(Extracted records)

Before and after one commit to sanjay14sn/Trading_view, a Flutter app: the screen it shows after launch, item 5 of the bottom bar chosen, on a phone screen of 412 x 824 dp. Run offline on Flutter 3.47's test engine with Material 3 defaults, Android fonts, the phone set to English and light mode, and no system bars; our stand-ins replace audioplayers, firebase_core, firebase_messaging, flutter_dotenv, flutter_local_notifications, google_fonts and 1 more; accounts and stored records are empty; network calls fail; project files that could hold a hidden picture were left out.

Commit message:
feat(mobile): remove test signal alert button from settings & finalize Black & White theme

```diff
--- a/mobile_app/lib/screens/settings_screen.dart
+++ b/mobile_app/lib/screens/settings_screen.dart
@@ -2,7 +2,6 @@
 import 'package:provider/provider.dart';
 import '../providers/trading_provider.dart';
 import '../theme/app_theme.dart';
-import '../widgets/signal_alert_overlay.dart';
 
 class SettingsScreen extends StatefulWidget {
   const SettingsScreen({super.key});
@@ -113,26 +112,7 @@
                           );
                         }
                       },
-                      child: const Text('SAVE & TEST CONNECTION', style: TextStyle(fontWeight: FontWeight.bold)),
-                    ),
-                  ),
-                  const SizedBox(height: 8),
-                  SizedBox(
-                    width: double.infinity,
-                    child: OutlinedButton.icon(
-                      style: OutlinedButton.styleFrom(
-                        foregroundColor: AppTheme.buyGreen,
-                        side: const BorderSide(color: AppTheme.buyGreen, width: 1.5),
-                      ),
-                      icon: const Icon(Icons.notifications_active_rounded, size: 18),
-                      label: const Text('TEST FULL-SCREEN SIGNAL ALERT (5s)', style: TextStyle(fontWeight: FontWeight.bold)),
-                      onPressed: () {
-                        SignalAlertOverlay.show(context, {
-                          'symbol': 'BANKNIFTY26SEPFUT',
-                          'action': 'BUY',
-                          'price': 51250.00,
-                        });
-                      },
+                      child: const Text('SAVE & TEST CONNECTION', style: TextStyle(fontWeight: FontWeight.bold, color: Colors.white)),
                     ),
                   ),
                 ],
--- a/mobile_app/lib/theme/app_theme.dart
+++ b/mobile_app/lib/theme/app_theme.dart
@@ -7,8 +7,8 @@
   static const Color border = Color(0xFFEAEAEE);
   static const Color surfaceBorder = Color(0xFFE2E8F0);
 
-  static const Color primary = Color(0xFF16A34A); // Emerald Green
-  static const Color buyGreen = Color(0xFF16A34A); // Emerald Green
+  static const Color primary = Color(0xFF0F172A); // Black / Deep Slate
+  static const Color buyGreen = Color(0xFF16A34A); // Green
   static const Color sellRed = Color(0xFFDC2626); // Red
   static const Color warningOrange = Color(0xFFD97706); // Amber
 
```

(End Extracted records)
(Extracted records)

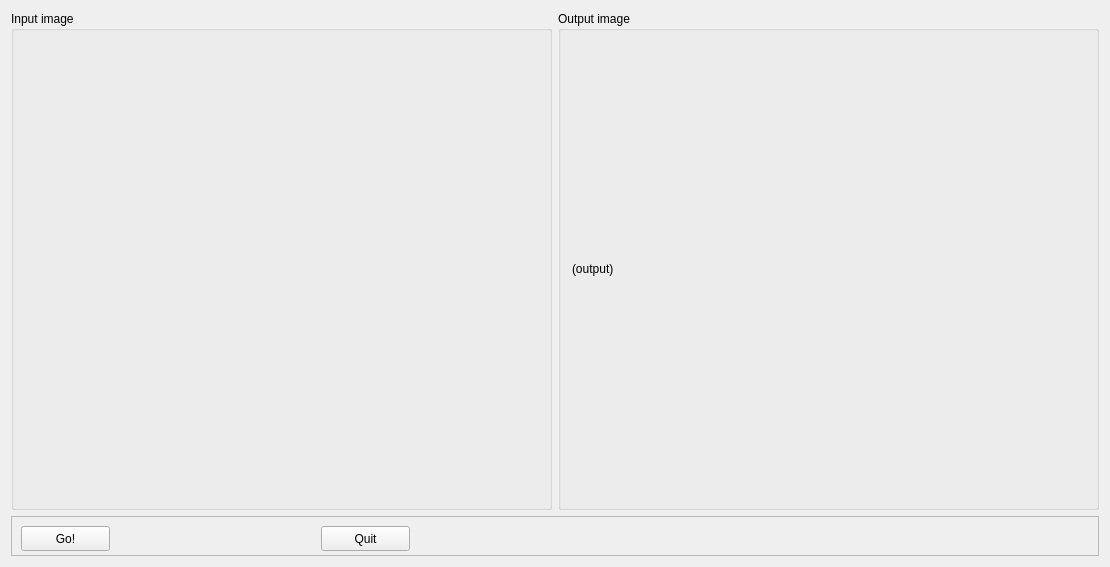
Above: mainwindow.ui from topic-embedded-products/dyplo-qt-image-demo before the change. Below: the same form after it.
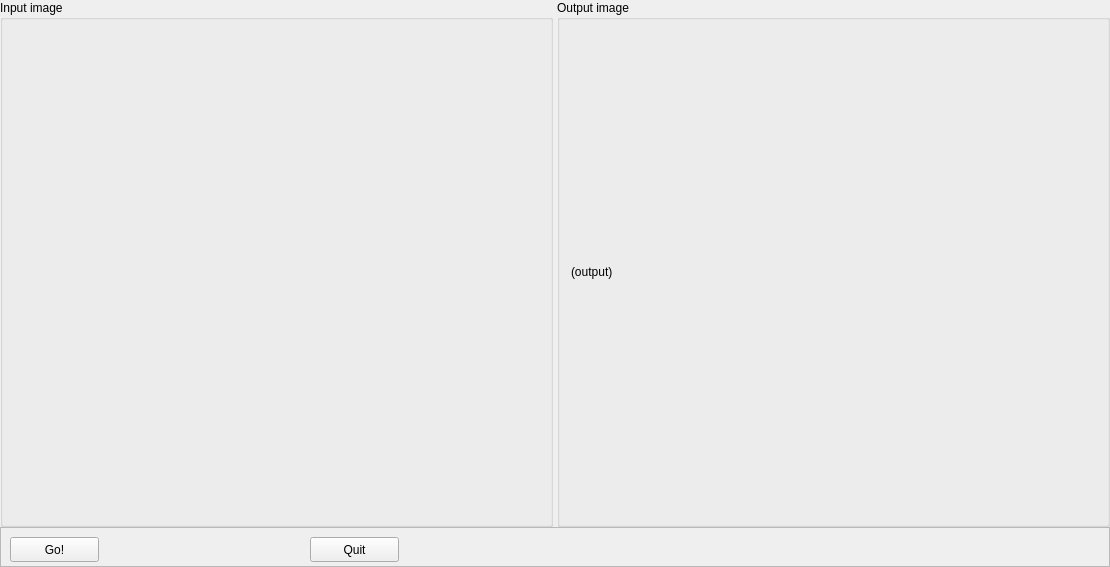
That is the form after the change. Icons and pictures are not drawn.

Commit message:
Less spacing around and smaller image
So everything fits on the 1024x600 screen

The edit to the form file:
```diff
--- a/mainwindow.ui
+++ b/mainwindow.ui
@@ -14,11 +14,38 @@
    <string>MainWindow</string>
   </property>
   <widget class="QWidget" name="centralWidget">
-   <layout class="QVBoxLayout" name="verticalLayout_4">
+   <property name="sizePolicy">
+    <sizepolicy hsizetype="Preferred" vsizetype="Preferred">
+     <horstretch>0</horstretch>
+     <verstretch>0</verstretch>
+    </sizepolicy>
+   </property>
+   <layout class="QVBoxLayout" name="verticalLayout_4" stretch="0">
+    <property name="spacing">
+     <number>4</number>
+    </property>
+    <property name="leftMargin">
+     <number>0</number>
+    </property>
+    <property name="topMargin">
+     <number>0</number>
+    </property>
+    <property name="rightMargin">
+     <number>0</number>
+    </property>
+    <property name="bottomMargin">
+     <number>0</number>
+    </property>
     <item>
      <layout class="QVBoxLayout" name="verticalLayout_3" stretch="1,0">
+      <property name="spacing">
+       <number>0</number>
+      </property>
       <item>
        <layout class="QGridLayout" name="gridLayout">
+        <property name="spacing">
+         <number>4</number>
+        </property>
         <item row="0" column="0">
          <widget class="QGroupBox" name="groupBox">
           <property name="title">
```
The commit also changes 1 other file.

(End Extracted records)
(Extracted records)

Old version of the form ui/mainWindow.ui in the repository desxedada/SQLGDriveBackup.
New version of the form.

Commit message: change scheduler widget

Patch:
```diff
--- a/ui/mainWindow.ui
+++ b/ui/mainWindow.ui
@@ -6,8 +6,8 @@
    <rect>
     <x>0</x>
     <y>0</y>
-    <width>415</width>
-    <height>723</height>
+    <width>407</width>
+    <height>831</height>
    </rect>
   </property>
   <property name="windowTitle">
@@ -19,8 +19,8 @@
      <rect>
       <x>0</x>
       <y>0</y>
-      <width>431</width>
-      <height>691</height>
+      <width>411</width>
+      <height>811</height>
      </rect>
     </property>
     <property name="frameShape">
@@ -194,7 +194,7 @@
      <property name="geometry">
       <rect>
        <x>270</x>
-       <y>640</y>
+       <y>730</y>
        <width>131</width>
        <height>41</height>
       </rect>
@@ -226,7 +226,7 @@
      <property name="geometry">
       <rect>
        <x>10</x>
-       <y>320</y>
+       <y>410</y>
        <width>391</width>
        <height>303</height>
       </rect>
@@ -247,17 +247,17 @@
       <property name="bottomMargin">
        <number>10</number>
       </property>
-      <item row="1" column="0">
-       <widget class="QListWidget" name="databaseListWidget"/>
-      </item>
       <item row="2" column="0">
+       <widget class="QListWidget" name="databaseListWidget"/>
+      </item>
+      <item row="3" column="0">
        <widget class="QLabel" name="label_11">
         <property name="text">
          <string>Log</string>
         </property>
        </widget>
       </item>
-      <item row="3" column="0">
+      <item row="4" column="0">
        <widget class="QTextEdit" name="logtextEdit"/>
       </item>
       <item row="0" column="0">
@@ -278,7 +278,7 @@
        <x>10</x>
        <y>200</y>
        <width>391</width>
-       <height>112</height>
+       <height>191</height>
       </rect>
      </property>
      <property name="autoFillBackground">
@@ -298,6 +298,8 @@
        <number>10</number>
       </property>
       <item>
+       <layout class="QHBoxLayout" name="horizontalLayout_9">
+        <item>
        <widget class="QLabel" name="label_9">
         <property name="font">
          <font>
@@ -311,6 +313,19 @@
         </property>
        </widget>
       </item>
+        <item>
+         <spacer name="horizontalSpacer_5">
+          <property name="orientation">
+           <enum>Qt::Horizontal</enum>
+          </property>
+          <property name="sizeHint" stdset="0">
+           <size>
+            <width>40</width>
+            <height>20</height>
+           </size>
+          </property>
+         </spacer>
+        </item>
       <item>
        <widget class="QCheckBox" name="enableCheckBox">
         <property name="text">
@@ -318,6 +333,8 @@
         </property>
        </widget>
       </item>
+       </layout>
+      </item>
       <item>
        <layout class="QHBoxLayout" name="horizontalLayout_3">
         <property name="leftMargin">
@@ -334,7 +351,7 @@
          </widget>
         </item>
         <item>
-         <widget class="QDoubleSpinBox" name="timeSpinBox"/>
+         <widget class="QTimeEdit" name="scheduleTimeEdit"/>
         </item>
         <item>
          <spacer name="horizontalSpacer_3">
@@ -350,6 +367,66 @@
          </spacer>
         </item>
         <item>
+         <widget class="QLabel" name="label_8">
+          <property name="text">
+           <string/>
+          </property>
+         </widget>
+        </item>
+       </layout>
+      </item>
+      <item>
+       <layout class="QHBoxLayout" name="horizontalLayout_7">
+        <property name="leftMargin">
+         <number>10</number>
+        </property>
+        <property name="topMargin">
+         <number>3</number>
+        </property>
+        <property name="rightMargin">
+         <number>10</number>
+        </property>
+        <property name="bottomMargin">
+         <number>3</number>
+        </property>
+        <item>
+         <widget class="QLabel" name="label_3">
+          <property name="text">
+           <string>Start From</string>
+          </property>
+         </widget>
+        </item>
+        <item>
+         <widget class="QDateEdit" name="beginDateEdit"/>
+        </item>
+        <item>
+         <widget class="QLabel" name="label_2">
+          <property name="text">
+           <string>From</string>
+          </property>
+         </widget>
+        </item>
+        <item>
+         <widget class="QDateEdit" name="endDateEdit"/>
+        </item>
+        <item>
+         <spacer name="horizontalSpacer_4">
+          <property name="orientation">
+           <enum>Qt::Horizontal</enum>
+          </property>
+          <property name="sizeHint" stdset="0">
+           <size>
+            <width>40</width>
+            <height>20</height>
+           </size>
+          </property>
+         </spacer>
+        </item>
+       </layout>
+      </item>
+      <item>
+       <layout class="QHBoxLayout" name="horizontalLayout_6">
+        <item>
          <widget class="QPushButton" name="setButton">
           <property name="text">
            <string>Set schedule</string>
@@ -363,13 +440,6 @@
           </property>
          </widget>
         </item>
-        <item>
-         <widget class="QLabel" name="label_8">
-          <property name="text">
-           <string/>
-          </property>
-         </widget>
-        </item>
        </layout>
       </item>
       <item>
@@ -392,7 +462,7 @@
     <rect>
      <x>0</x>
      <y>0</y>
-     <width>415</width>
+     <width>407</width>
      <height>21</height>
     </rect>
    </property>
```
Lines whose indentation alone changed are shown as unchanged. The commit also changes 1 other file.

(End Extracted records)

▸ **Instructions for the task**:
Wherever the string "Black" occurs in the records above, copy that line.

▸ **Solution to the problem**:
feat(mobile): remove test signal alert button from settings & finalize Black & White theme
+  static const Color primary = Color(0xFF0F172A); // Black / Deep Slate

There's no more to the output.